→ **TASK OBJECTIVE**:
The result should be all the records, exact and complete, without a single picture.

→ **DATA FOR PROCESSING**:
━━━━━━━━━━

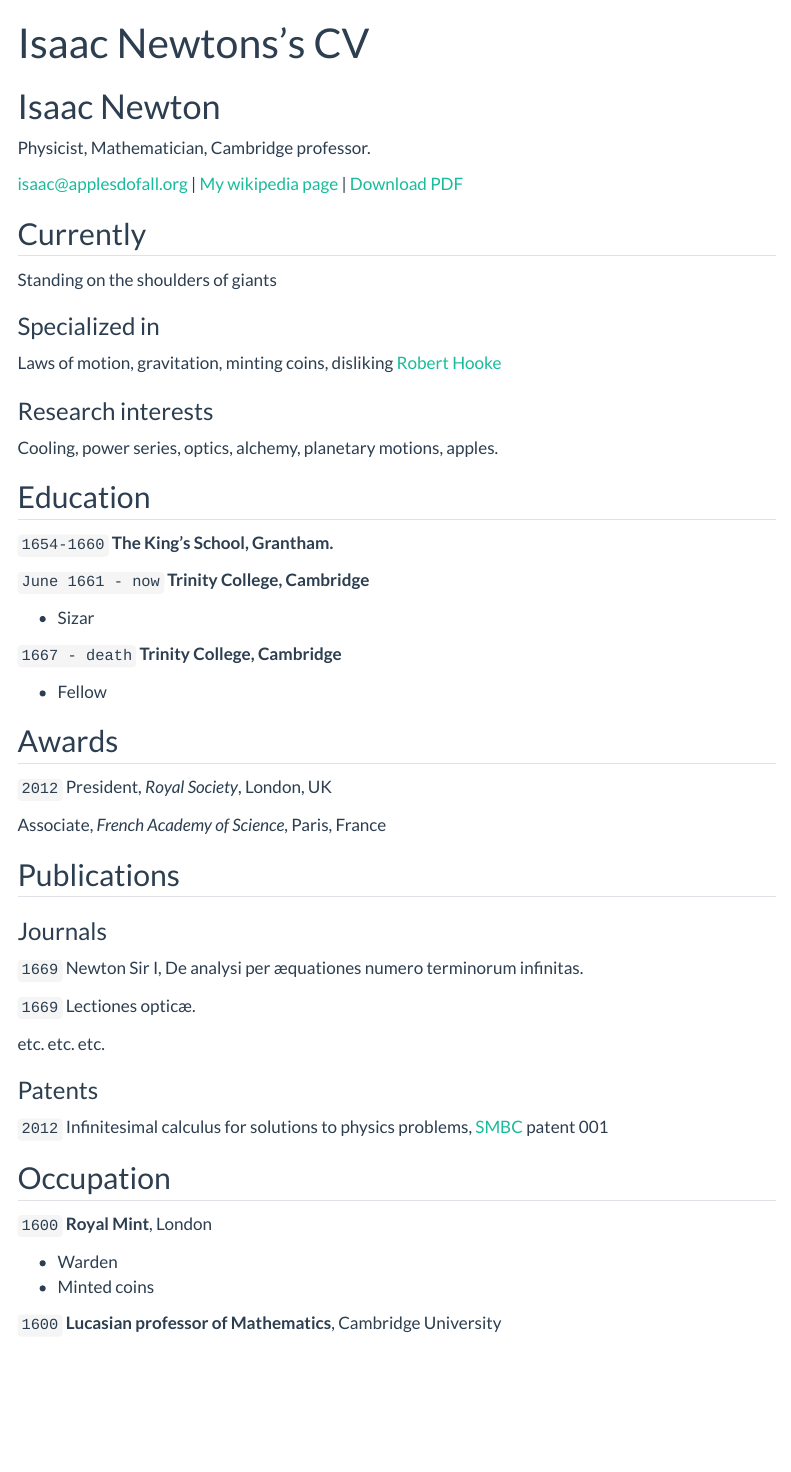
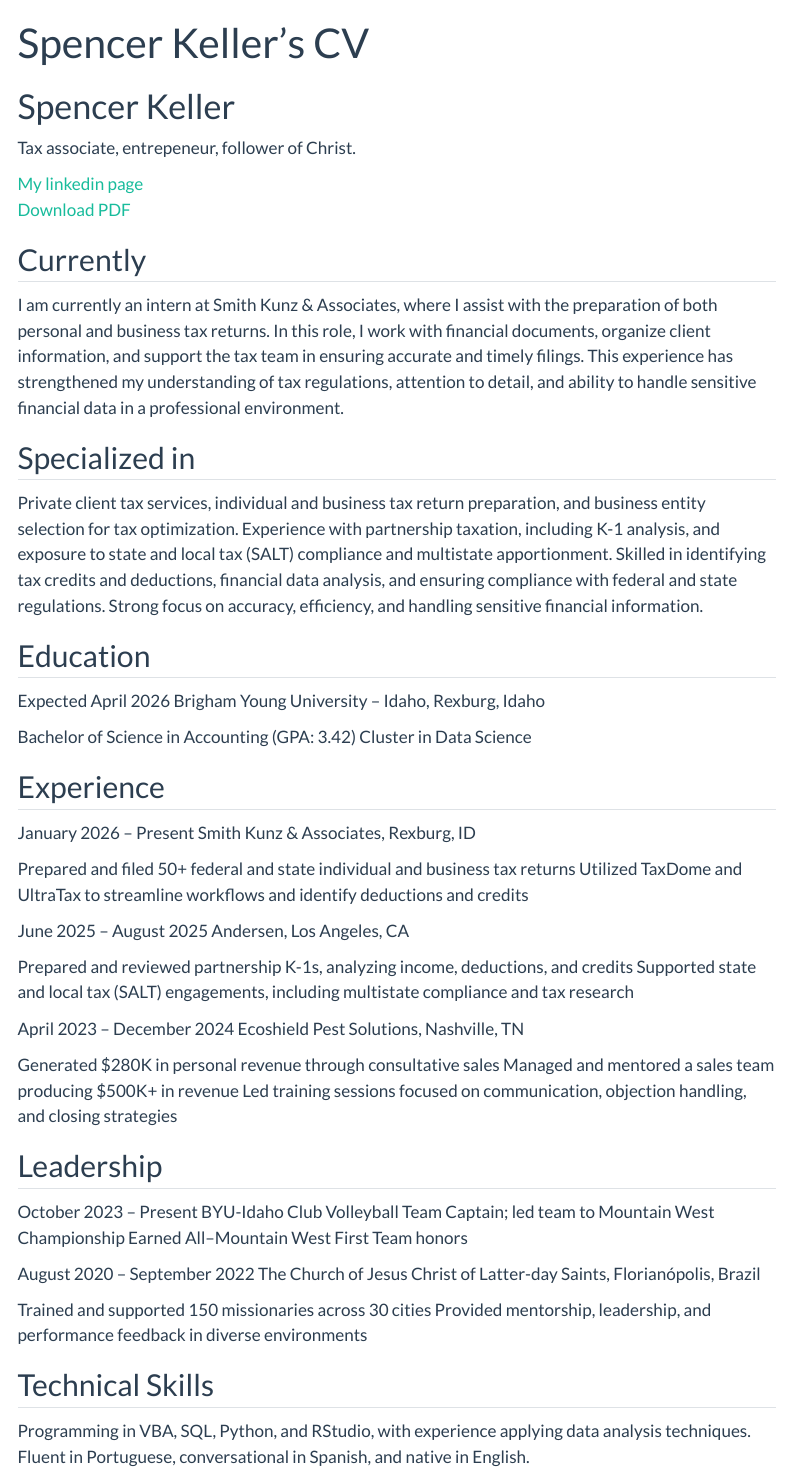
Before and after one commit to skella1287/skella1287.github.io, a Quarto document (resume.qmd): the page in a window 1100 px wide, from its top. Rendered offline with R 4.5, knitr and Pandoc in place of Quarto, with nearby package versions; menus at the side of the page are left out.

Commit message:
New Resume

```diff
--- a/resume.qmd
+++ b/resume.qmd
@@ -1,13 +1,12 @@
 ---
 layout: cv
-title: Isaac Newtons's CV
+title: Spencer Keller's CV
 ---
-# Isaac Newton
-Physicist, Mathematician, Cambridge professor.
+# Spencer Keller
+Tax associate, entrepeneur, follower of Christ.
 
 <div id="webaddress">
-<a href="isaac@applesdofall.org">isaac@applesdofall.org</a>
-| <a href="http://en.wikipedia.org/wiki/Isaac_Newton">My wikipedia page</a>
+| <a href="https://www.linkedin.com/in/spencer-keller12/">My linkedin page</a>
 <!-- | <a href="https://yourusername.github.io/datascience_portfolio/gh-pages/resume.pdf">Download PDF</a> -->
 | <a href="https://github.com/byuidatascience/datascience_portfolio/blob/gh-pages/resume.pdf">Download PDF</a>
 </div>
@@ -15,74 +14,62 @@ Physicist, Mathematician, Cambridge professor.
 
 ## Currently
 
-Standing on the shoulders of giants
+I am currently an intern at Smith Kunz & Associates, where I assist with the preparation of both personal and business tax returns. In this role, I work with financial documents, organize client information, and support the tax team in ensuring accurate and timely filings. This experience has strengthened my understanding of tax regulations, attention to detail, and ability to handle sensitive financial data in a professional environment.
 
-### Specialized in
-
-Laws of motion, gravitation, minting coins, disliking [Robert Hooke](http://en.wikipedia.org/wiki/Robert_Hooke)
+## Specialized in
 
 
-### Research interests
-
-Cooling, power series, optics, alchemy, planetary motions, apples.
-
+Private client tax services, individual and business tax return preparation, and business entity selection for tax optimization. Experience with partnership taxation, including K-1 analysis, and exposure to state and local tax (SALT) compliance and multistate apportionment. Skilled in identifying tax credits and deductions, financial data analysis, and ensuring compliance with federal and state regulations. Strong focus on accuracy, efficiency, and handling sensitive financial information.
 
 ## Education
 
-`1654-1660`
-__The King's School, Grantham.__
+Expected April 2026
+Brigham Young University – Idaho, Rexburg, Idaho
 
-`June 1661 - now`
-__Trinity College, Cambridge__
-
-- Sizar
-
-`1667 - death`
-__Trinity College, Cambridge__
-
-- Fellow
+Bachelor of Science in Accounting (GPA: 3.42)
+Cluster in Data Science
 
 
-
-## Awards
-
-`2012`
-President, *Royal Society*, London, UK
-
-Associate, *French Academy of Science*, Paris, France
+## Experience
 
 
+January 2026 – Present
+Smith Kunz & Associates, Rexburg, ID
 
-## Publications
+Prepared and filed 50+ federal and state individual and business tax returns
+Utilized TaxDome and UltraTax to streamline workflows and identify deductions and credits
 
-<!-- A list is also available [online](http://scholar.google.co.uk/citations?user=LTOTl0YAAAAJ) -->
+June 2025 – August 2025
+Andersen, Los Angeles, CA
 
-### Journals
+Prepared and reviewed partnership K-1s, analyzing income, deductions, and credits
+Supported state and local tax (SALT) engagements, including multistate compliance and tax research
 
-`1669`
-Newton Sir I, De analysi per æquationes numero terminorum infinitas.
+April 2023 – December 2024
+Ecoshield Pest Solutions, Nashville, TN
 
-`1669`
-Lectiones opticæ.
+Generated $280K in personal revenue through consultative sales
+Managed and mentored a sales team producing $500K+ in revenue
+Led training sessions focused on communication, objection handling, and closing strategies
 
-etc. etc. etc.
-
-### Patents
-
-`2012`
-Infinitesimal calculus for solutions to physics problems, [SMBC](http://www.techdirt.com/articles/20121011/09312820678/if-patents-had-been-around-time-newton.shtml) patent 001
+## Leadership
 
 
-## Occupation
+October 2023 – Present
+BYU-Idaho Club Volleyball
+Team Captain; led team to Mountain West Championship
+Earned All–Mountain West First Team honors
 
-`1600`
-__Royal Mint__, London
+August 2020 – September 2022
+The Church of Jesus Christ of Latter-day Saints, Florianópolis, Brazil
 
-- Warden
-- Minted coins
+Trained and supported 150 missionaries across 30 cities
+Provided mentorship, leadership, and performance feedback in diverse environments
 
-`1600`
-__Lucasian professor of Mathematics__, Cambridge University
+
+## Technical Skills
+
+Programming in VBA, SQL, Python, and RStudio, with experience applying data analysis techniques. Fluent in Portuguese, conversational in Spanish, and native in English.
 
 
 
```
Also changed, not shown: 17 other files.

━━━━━━━━━━

→ **RESPONSE TO THIS TASK**:
Before and after one commit to skella1287/skella1287.github.io, a Quarto document (resume.qmd): the page in a window 1100 px wide, from its top. Rendered offline with R 4.5, knitr and Pandoc in place of Quarto, with nearby package versions; menus at the side of the page are left out.

Commit message:
New Resume

```diff
--- a/resume.qmd
+++ b/resume.qmd
@@ -1,13 +1,12 @@
 ---
 layout: cv
-title: Isaac Newtons's CV
+title: Spencer Keller's CV
 ---
-# Isaac Newton
-Physicist, Mathematician, Cambridge professor.
+# Spencer Keller
+Tax associate, entrepeneur, follower of Christ.
 
 <div id="webaddress">
-<a href="isaac@applesdofall.org">isaac@applesdofall.org</a>
-| <a href="http://en.wikipedia.org/wiki/Isaac_Newton">My wikipedia page</a>
+| <a href="https://www.linkedin.com/in/spencer-keller12/">My linkedin page</a>
 <!-- | <a href="https://yourusername.github.io/datascience_portfolio/gh-pages/resume.pdf">Download PDF</a> -->
 | <a href="https://github.com/byuidatascience/datascience_portfolio/blob/gh-pages/resume.pdf">Download PDF</a>
 </div>
@@ -15,74 +14,62 @@ Physicist, Mathematician, Cambridge professor.
 
 ## Currently
 
-Standing on the shoulders of giants
+I am currently an intern at Smith Kunz & Associates, where I assist with the preparation of both personal and business tax returns. In this role, I work with financial documents, organize client information, and support the tax team in ensuring accurate and timely filings. This experience has strengthened my understanding of tax regulations, attention to detail, and ability to handle sensitive financial data in a professional environment.
 
-### Specialized in
-
-Laws of motion, gravitation, minting coins, disliking [Robert Hooke](http://en.wikipedia.org/wiki/Robert_Hooke)
+## Specialized in
 
 
-### Research interests
-
-Cooling, power series, optics, alchemy, planetary motions, apples.
-
+Private client tax services, individual and business tax return preparation, and business entity selection for tax optimization. Experience with partnership taxation, including K-1 analysis, and exposure to state and local tax (SALT) compliance and multistate apportionment. Skilled in identifying tax credits and deductions, financial data analysis, and ensuring compliance with federal and state regulations. Strong focus on accuracy, efficiency, and handling sensitive financial information.
 
 ## Education
 
-`1654-1660`
-__The King's School, Grantham.__
+Expected April 2026
+Brigham Young University – Idaho, Rexburg, Idaho
 
-`June 1661 - now`
-__Trinity College, Cambridge__
-
-- Sizar
-
-`1667 - death`
-__Trinity College, Cambridge__
-
-- Fellow
+Bachelor of Science in Accounting (GPA: 3.42)
+Cluster in Data Science
 
 
-
-## Awards
-
-`2012`
-President, *Royal Society*, London, UK
-
-Associate, *French Academy of Science*, Paris, France
+## Experience
 
 
+January 2026 – Present
+Smith Kunz & Associates, Rexburg, ID
 
-## Publications
+Prepared and filed 50+ federal and state individual and business tax returns
+Utilized TaxDome and UltraTax to streamline workflows and identify deductions and credits
 
-<!-- A list is also available [online](http://scholar.google.co.uk/citations?user=LTOTl0YAAAAJ) -->
+June 2025 – August 2025
+Andersen, Los Angeles, CA
 
-### Journals
+Prepared and reviewed partnership K-1s, analyzing income, deductions, and credits
+Supported state and local tax (SALT) engagements, including multistate compliance and tax research
 
-`1669`
-Newton Sir I, De analysi per æquationes numero terminorum infinitas.
+April 2023 – December 2024
+Ecoshield Pest Solutions, Nashville, TN
 
-`1669`
-Lectiones opticæ.
+Generated $280K in personal revenue through consultative sales
+Managed and mentored a sales team producing $500K+ in revenue
+Led training sessions focused on communication, objection handling, and closing strategies
 
-etc. etc. etc.
-
-### Patents
-
-`2012`
-Infinitesimal calculus for solutions to physics problems, [SMBC](http://www.techdirt.com/articles/20121011/09312820678/if-patents-had-been-around-time-newton.shtml) patent 001
+## Leadership
 
 
-## Occupation
+October 2023 – Present
+BYU-Idaho Club Volleyball
+Team Captain; led team to Mountain West Championship
+Earned All–Mountain West First Team honors
 
-`1600`
-__Royal Mint__, London
+August 2020 – September 2022
+The Church of Jesus Christ of Latter-day Saints, Florianópolis, Brazil
 
-- Warden
-- Minted coins
+Trained and supported 150 missionaries across 30 cities
+Provided mentorship, leadership, and performance feedback in diverse environments
 
-`1600`
-__Lucasian professor of Mathematics__, Cambridge University
+
+## Technical Skills
+
+Programming in VBA, SQL, Python, and RStudio, with experience applying data analysis techniques. Fluent in Portuguese, conversational in Spanish, and native in English.
 
 
 
```
Also changed, not shown: 17 other files.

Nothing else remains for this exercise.